Directions
Scan the records below. List lines holding "ncols".

-------------------------

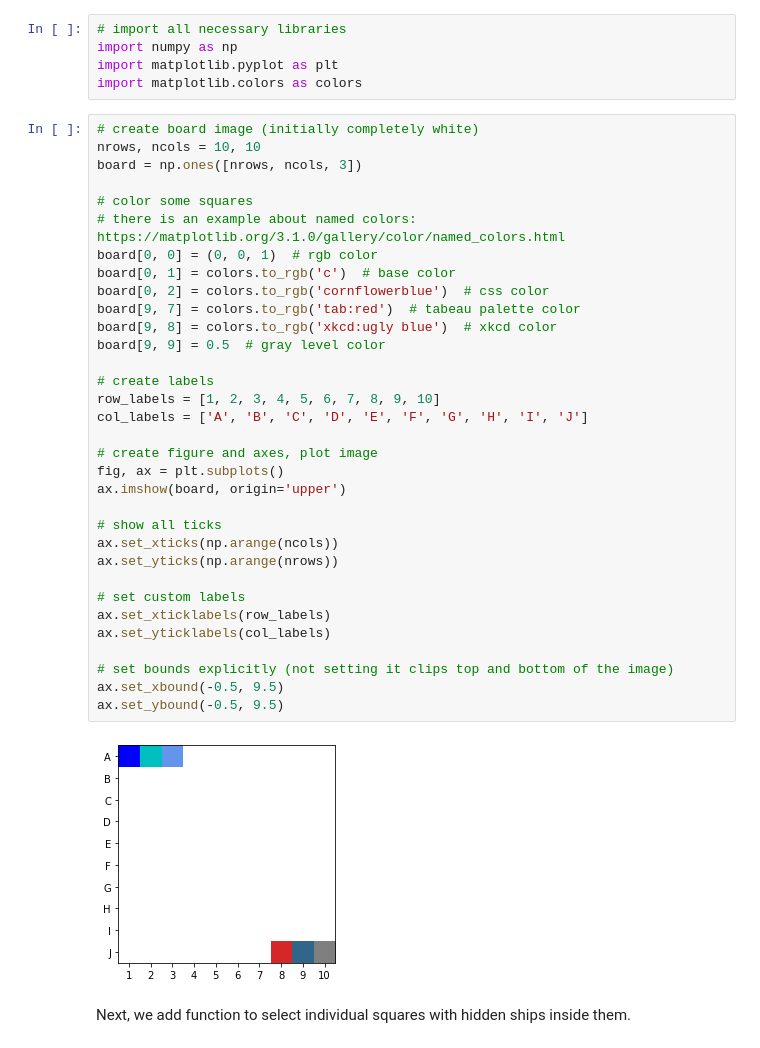
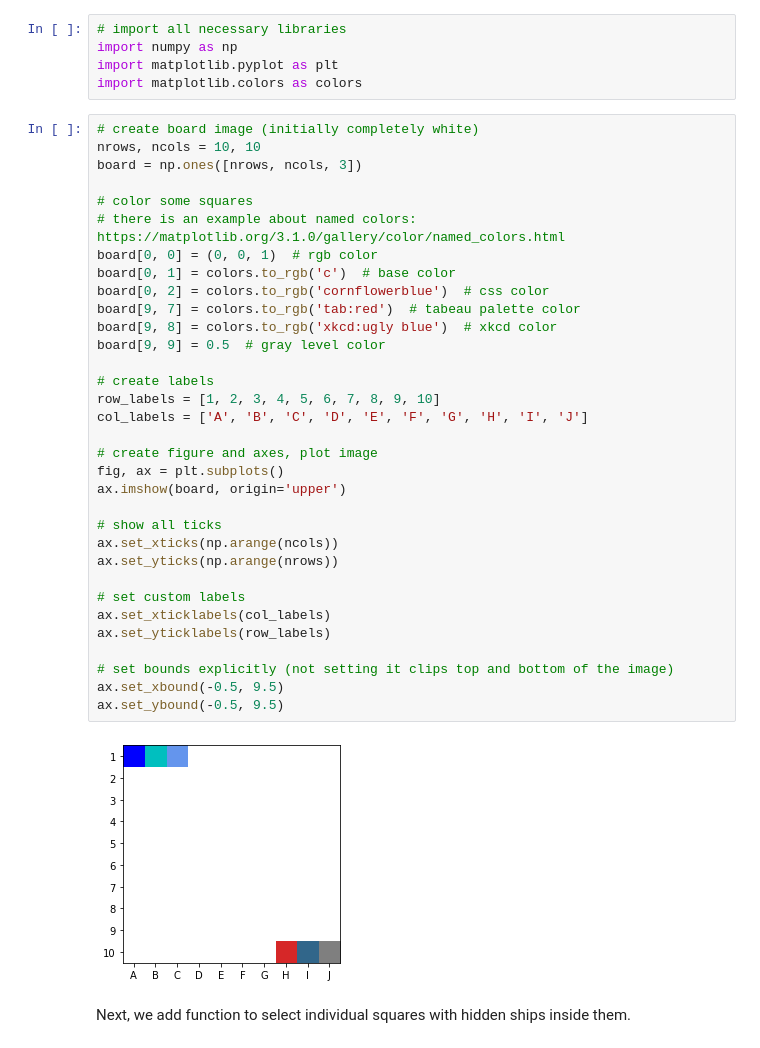
Before and after one commit to lnadi17/battleship-simulator, a Jupyter notebook: gameboard.ipynb, the cells around one changed output. Drawn from its saved outputs; the diff is of its cells as text.

Commit message:
Change row_labels and col_labels variable names

```diff
--- a/gameboard.ipynb
+++ b/gameboard.ipynb
@@ -17,36 +17,36 @@ import matplotlib.colors as colors
 nrows, ncols = 10, 10
 board = np.ones([nrows, ncols, 3])
 
 # color some squares
 # there is an example about named colors: https://matplotlib.org/3.1.0/gallery/color/named_colors.html
 board[0, 0] = (0, 0, 1)  # rgb color
 board[0, 1] = colors.to_rgb('c')  # base color
 board[0, 2] = colors.to_rgb('cornflowerblue')  # css color
 board[9, 7] = colors.to_rgb('tab:red')  # tabeau palette color
 board[9, 8] = colors.to_rgb('xkcd:ugly blue')  # xkcd color
 board[9, 9] = 0.5  # gray level color
 
 # create labels
 row_labels = [1, 2, 3, 4, 5, 6, 7, 8, 9, 10]
 col_labels = ['A', 'B', 'C', 'D', 'E', 'F', 'G', 'H', 'I', 'J']
 
 # create figure and axes, plot image
 fig, ax = plt.subplots()
 ax.imshow(board, origin='upper')
 
 # show all ticks
 ax.set_xticks(np.arange(ncols))
 ax.set_yticks(np.arange(nrows))
 
 # set custom labels
-ax.set_xticklabels(row_labels)
-ax.set_yticklabels(col_labels)
+ax.set_xticklabels(col_labels)
+ax.set_yticklabels(row_labels)
 
 # set bounds explicitly (not setting it clips top and bottom of the image)
 ax.set_xbound(-0.5, 9.5)
 ax.set_ybound(-0.5, 9.5)
 # %% [output]
-[figure, old version]
+[figure, new version]
 # %% [markdown]
 Next, we add function to select individual squares with hidden ships inside them.
 # %%
```
Also changed, not shown: parts of 7 cells of this notebook.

-------------------------

Result for this task
 nrows, ncols = 10, 10
 board = np.ones([nrows, ncols, 3])
 ax.set_xticks(np.arange(ncols))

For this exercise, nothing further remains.